Egyptian Morphology

Egyptian Morphology

Threer Africa

According to zipcodesexplorer, the Egyptian territory is a section of the great African plateaus: it therefore has an essentially rigid structure. The archaeozoic base, made up of very ancient gneisses and granites, emerges on extensive surfaces in the south-eastern part of the country, while elsewhere it is subjected to layers of different eras, formed by sedimentary rocks of both continental and marine origin. It is also affected by more recent magmatic intrusions of granite, diorites and syenites (these rocks with which many ancient monuments were built), present in the Aswân area (Aswan) and in the reliefs that border the country along the Red Sea. The geological events from which the current configuration of Egypt is derived are more or less the same that characterized the other regions of Africa. The flattening of the Precambrian base was followed by the formation of the layers of continental material which continued in different phases up to the Cretaceous; the Nubian sandstones that cover vast surfaces of southern Egypt are due to this sedimentary process. In the Cretaceous there was the beginning of the great tectonic episode, which ended in the Cenozoic, which led to the detachment between Africa and Western Asia and the birth of the Red Sea, and to which the origin of the reliefs that border the country is connected to E. These reliefs allow the archaeozoic formations to emerge, with powerful granite intrusions and volcanic expansions; they reach altitudes between 1500 and 2000 m, culminating in the 2187 m of Jabal Shā’ib al-Banāt (the highest elevation in the country, excluding the Sinai peninsula). In the Cenozoic there were extensive marine entrances, which are responsible for the limestone layers present in Middle and Lower Egypt. Up to this period, the hydrography was also different: the Nile, a river of smaller size and flow than the current ones, ran in correspondence with the depressions that open into the Western Desert; some meridian fractures that opened at the time of the tectonic movements connected with the birth of the Red Sea contributed to the formation of the new course. The hydrographic settlement began in the Pleistocene and was accompanied by the capture, far upstream of Egypt, of the Blue Nile by the White Nile. The river opened its course between sedimentary layers; it also underwent changes in its profile, with consequent abandonment of old terraces, narrowing of the bed, formation of alluvial bands and of the wide delta fan. The Nile valley has different dimensions and shapes also in relation to the geological structures it crosses. In Nubia it is devoid of alluvial belts and the river runs (indeed it ran before the creation of Lake Nasser) between rocky, arenaceous shores; downstream of Aswān, that is, after the first cataract, the valley floor opens up and the alluvial soils, very fertile, of dark earth, largely of basaltic origin, which make up the wealth of Egypt begin.
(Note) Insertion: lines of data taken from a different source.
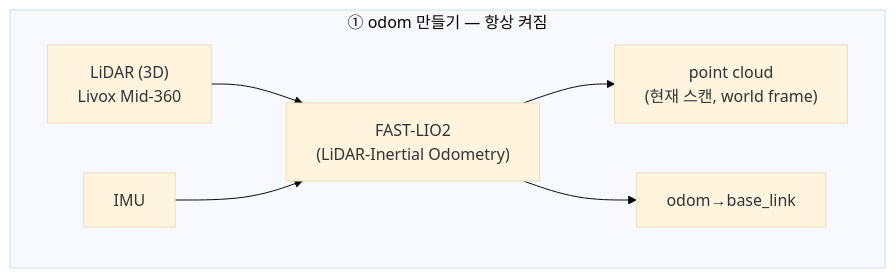
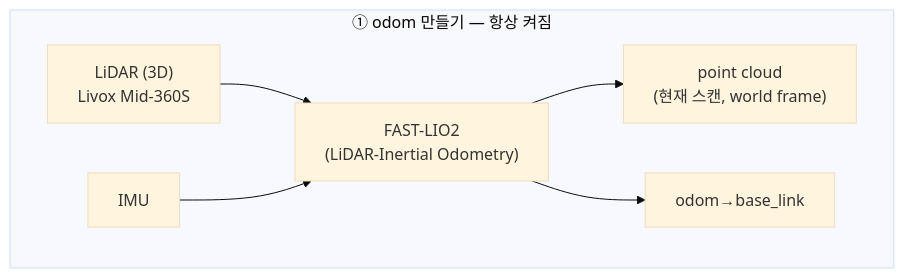
One commit to codebaragi23/ROS2-doc changed the first of 4 diagrams in 5_드론 적용/P1_둠둠_프로젝트/01_통합_노드_아키텍처.md. Above: the diagram before and after it, drawn with Mermaid (base theme). The commit also changed other lines of this file and 15 other files, not shown here.

````diff
--- a/5_드론 적용/P1_둠둠_프로젝트/01_통합_노드_아키텍처.md
+++ b/5_드론 적용/P1_둠둠_프로젝트/01_통합_노드_아키텍처.md
@@ -23,12 +23,12 @@
 ```mermaid
 flowchart TB
     subgraph ODOM["① odom 만들기 — 항상 켜짐"]
         L["LiDAR (3D)
-Livox Mid-360"] --> LIO["FAST-LIO2
+Livox Mid-360S"] --> LIO["FAST-LIO2
 (LiDAR-Inertial Odometry)"]
         I[IMU] --> LIO
         LIO --> PC["point cloud
 (현재 스캔, world frame)"]
         LIO --> ODM["odom→base_link"]
     end
 ```
````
The Nilotic valley divides the Egyptian territory into two parts: on the W the Libyan or Western Desert, and on the E the Arabian or Eastern Desert. The latter is a mountainous region, furrowed by fossil river courses that tend towards the Nile valley; it ends on the Gulf of Suez and on the Red Sea with a short flat selvedge, at the base of the same reliefs, all compacted by dejection fans formed by the ancient waterways that have carved the slope of the mountains. On the whole, the Eastern Desert forms an area which, given the presence of a hydrography although essentially fossil and in any case typical of the desert environment, is more habitable than that which extends to the W of the Nile. The Libyan Desert is instead a flat and sandy territory, made up of plateaus that exceptionally reach the altitude of 1893 m in the Jabal al ‘Uwaynāt in the southwestern extremity, just outside the border with Libya and Sudan. Except for these peripheral reliefs, it is moved only by the long and monotonous escarpments of the plateaus and by the depressions that open in the central and northern part and which represent the morpho-tectonic motif peculiar to this desert., which has the bottom at -133 m, flanked by the smaller one of Sīwah. Another marked depression is that of El Faiyûm, not far from the course of the Nile, from which it artificially receives the waters by means of an ancient canal that feeds the rich oasis. Other depressions, less deep, open to the S, between the Nubian tables. The Libyan Desert faces the Mediterranean with a coast formed to the W by low rocky escarpments; the coast assumes a particular morphology in correspondence with the delta, whose front reflects, with its regular profile, the symmetry of the apparatus, today hinged on the two branches of Rosetta and Damietta. Features lagoons (buheiret) follow one another along the delta contour, closed by sandy cords. The Sinai peninsula, which completes the picture of the Egyptian territory, is an isolated plate between the gulfs of Suez and ʽAqaba: the latter is the continuation of the Syrian-Palestinian trench, while the former corresponds to the structurally and conventionally dividing line between Asia and Africa, which continues along the isthmus, today cut by the Suez Canal. Overall, Sinai constitutes a region with its own distinct individuality. It is a mountainous territory that culminates to the S in the Jabal Kātrīnā (Jebel Caterina, 2642 m), a granite massif from which fossil river valleys descend; it is a harsh, arid environment, but here and there dotted with oases.

Egyptian Morphology